She charges the parents US$190 a month and the children have to bring six rolls of two-ply toilet tissue, 6 litres of concentrated orange juice, 4kg of rice and two packets of soup powder per term.
In winter, the orange juice is replaced by 500 grams of a hot beverage powder and 1kg of powdered milk.
At three centres the owners admitted they were operating without official permission, but said they had not been visited by either the Ministry of Education or the local authority.
“I don’t know why you want to cause problems.
“This is a good operation, the parents are willing to pay, we have qualified staff and this works well for everyone.
“Is this the only centre you see operating illegally?
“We are not forcing anyone to come here, people come on their own free will,” said Michael Munyoro, whose Eastlea centre, Future Sweet, has 59 children and two teachers.
Some of the parents whose children are at this centre did not appear to have a problem with it being unregistered.
“Look, this place is convenient, it is giving our children good service and the alternative is too far and too much of a logistical nightmare,” said a parent who declined to be named.
Interviews with 10 primary school heads revealed that they did not check the registration status of the ECDC prospective Grade One pupils attended.

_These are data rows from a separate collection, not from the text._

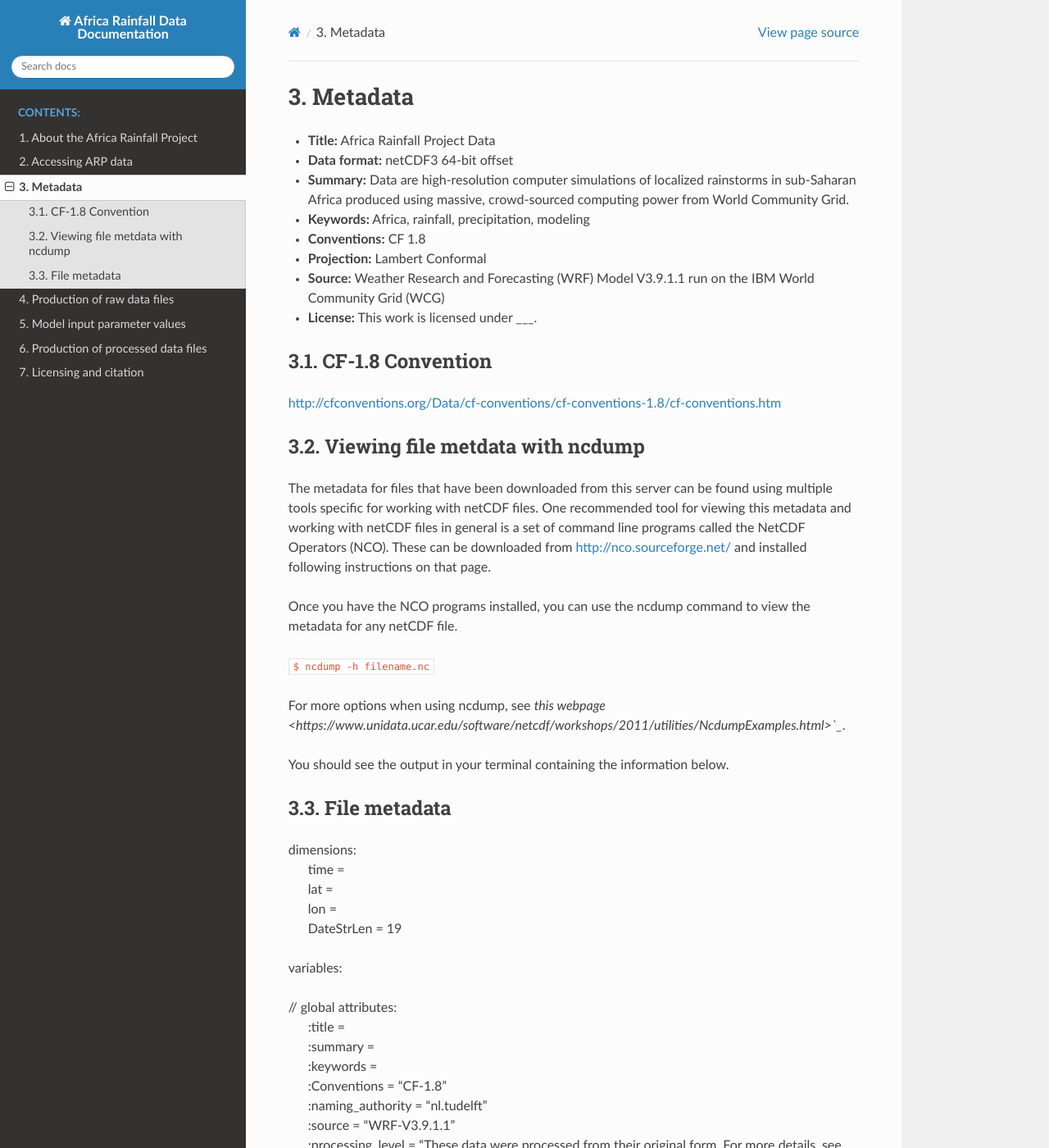
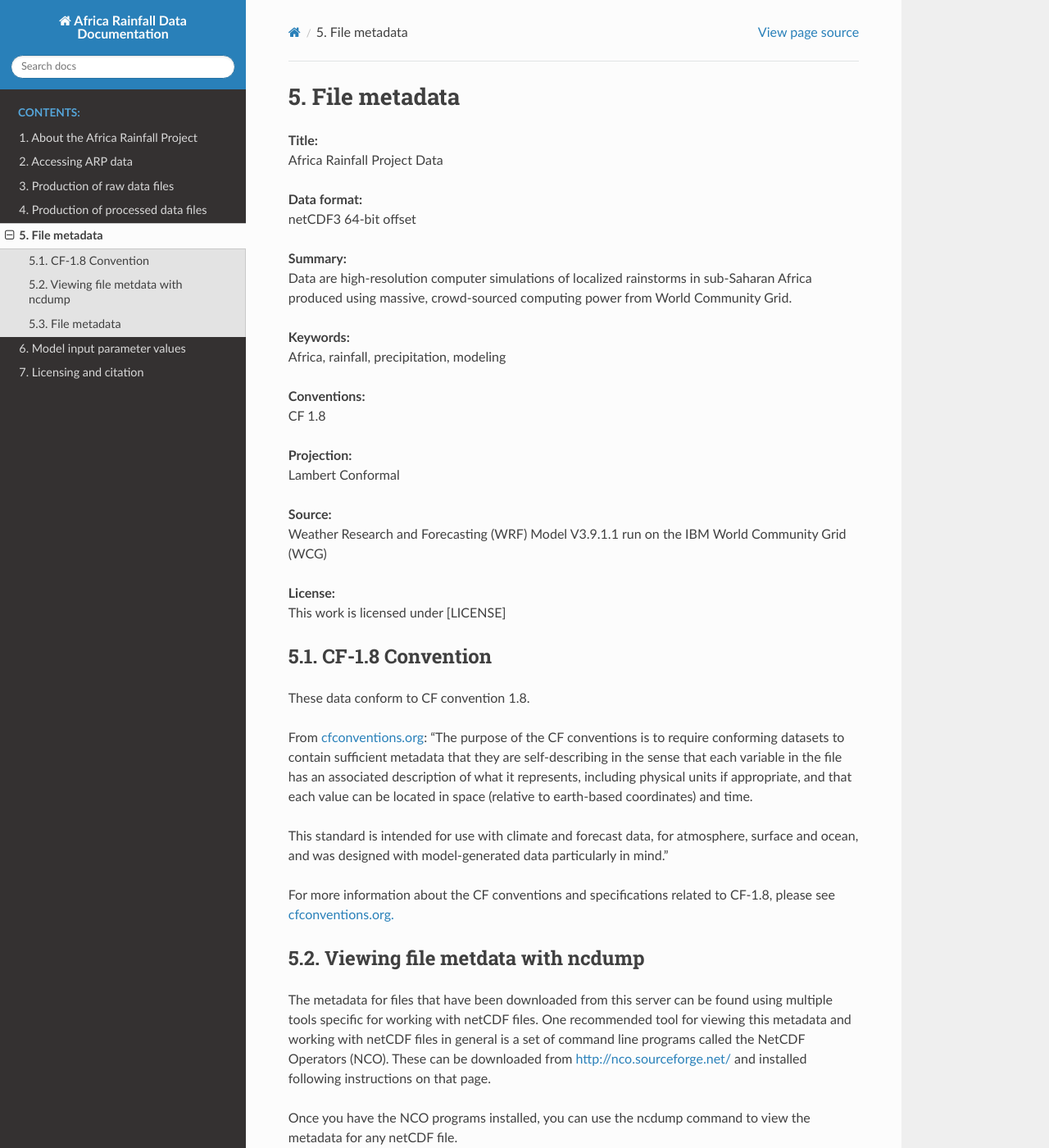
Before and after one commit to CEG-TU-Delft/africarain-docs, a Sphinx documentation site: the page built from docs/source/metadata.rst, in a window 1280 px wide and 1400 px high. Shown: the whole window at 82% size. Built offline with Sphinx 7.4.7 and the Read the Docs theme 2.0.0, drawn with Linux system fonts in a browser that asks for light colours; some of the changed text lies outside the part shown.

Commit message:
formatting metadata

```diff
--- a/docs/source/citing.rst
+++ b/docs/source/citing.rst
@@ -3,8 +3,8 @@ Licensing and citation
 
 License
 -------
-These data are provided under a ___ license. This means....
+These data are provided under a [LICENSE]. [EXPLANATION OF TERMS].
 
 How to cite these data
 ----------------------
-van de Giesen, N. (2021). The African Rainfall Project. URL.
+van de Giesen, N. (2021). The African Rainfall Project. [URL].
--- a/docs/source/index.rst
+++ b/docs/source/index.rst
@@ -17,10 +17,10 @@ Simulation data are made available for reuse under a [LICENSE]. For more informa
 
    about
    access
+   provenance
+   data_processing
    metadata
-   provenance
    input_values
-   data_processing
    citing
 
 
--- a/docs/source/metadata.rst
+++ b/docs/source/metadata.rst
@@ -1,18 +1,39 @@
-Metadata
-========
+File metadata
+=============
 
-+ **Title:** Africa Rainfall Project Data
-+ **Data format:** netCDF3 64-bit offset
-+ **Summary:** Data are high-resolution computer simulations of localized rainstorms in sub-Saharan Africa produced using massive, crowd-sourced computing power from World Community Grid.
-+ **Keywords:** Africa, rainfall, precipitation, modeling
-+ **Conventions:** CF 1.8
-+ **Projection:** Lambert Conformal
-+ **Source:** Weather Research and Forecasting (WRF) Model V3.9.1.1 run on the IBM World Community Grid (WCG)
-+ **License:** This work is licensed under ___.
+| **Title:**
+| Africa Rainfall Project Data
+|
+| **Data format:**
+| netCDF3 64-bit offset
+|
+| **Summary:**
+| Data are high-resolution computer simulations of localized rainstorms in sub-Saharan Africa produced using massive, crowd-sourced computing power from World Community Grid.
+|
+| **Keywords:**
+| Africa, rainfall, precipitation, modeling
+|
+| **Conventions:**
+| CF 1.8
+|
+| **Projection:**
+| Lambert Conformal
+|
+| **Source:**
+| Weather Research and Forecasting (WRF) Model V3.9.1.1 run on the IBM World Community Grid (WCG)
+|
+| **License:**
+| This work is licensed under [LICENSE]
 
 CF-1.8 Convention
 -----------------
-http://cfconventions.org/Data/cf-conventions/cf-conventions-1.8/cf-conventions.htm
+These data conform to CF convention 1.8.
+
+From `cfconventions.org <http://cfconventions.org/Data/cf-conventions/cf-conventions-1.8/cf-conventions.html#_abstract>`_: "The purpose of the CF conventions is to require conforming datasets to contain sufficient metadata that they are self-describing in the sense that each variable in the file has an associated description of what it represents, including physical units if appropriate, and that each value can be located in space (relative to earth-based coordinates) and time.
+
+This standard is intended for use with climate and forecast data, for atmosphere, surface and ocean, and was designed with model-generated data particularly in mind."
+
+For more information about the CF conventions and specifications related to CF-1.8, please see `cfconventions.org. <http://cfconventions.org/Data/cf-conventions/cf-conventions-1.8/cf-conventions.html>`_
 
 Viewing file metdata with ncdump
 --------------------------------
@@ -22,7 +43,7 @@ Once you have the NCO programs installed, you can use the ncdump command to view
 
 ``$ ncdump -h filename.nc``
 
-For more options when using ncdump, see `this webpage <https://www.unidata.ucar.edu/software/netcdf/workshops/2011/utilities/NcdumpExamples.html>`_`.
+For more options when using ncdump, see `this website from unidata.ucar.edu <https://www.unidata.ucar.edu/software/netcdf/workshops/2011/utilities/NcdumpExamples.html>`_.
 
 You should see the output in your terminal containing the information below.
 
--- a/docs/source/provenance.rst
+++ b/docs/source/provenance.rst
@@ -1,6 +1,6 @@
 Production of raw data files
 ============================
-**Data available for download have been processed from their original raw form.** This page describes the generation of the raw simulation data, including which model and parameter values were used to generate it. Steps taken to produce the processed data are described in the "Data pre-processing" section of this site.
+**Data available for download have been processed from their original raw form.** This page describes the generation of the raw simulation data, including which model and parameter values were used to generate it. Steps taken to produce the processed data are described in the `Production of procesed data files <https://africarain.readthedocs.io/en/latest/data_processing.html#production-of-processed-data-files>`_ section of this site.
 
 Raw data production
 -------------------
```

“We want to see proof that the child attended a centre, either in the form of a certificate or a letter from the centre.
“I suppose it is difficult for even the Government to regulate or monitor the activities of an institution that does not exist officially,” said Samuel Mudavanhu of Maranatha Primary School.
“If schools had a way of ensuring they only enrolled children from registered ECDCs then the unregistered centres would have to get registration as they would no longer serve a purpose if their children would not be accepted in school,” said Henry Mhaka, director of Pathway Primary School in Chitungwiza.
The only criteria for admission into Grade One are age (the child should turn 6 in the year of enrolment) and locality, in compliance with the zoning system.
However, the ministry acknowledges children from ECDCs are preferred for enrolment even though Grade One teachers are obliged to spend the first six weeks of the year providing pre-formal learning.
“This provides an opportunity for the unfortunate child who has not been exposed to ECD to get exposure.
“Parents have realised the importance of ECD and, even without a policy by Government, there is a shift by most schools to enroll children from ECDs,” said Lysias Crispen Bowora the Principal Director in charge of Early Learning.
“It is the Ministry’s duty to protect the public from providers of education bent on profiteering.
“It is, therefore, incumbent upon Provincial Education Directors (PED) to inspect and scrutinise every private ECD centre with a view to establishing whether or not satisfactory services are being rendered,” said Bowora.
Where an institution does not meet the requirements of opening an ECD centre, the PED must recommend its closure.
The Government has a model of what ECDCs should look like.
The Chitungwiza’s St Mary’s Early Learning Centre is spacious and child friendly. It has a state-of the art kitchen, playing area, and has a huge waiting list.
It was built as a pilot project with the assistance of the United Nations.
But it has remained just that; a pilot project.
The Ministry now has 10 model centres- one in each province- built to the specifications mentioned above.
It is not difficult to see that a centre such as the one in Chitungwiza would be expensive to build and maintain, which explains why the country does not have many of them.
Teachers’ colleges are now offering ECD courses and this should increase the number of qualified personnel.
In the meantime, many children are spending the greater part of a year or two in unregistered institutions, which do not meet the basic requirements of child care centres run by unqualified business people out to make a quick buck.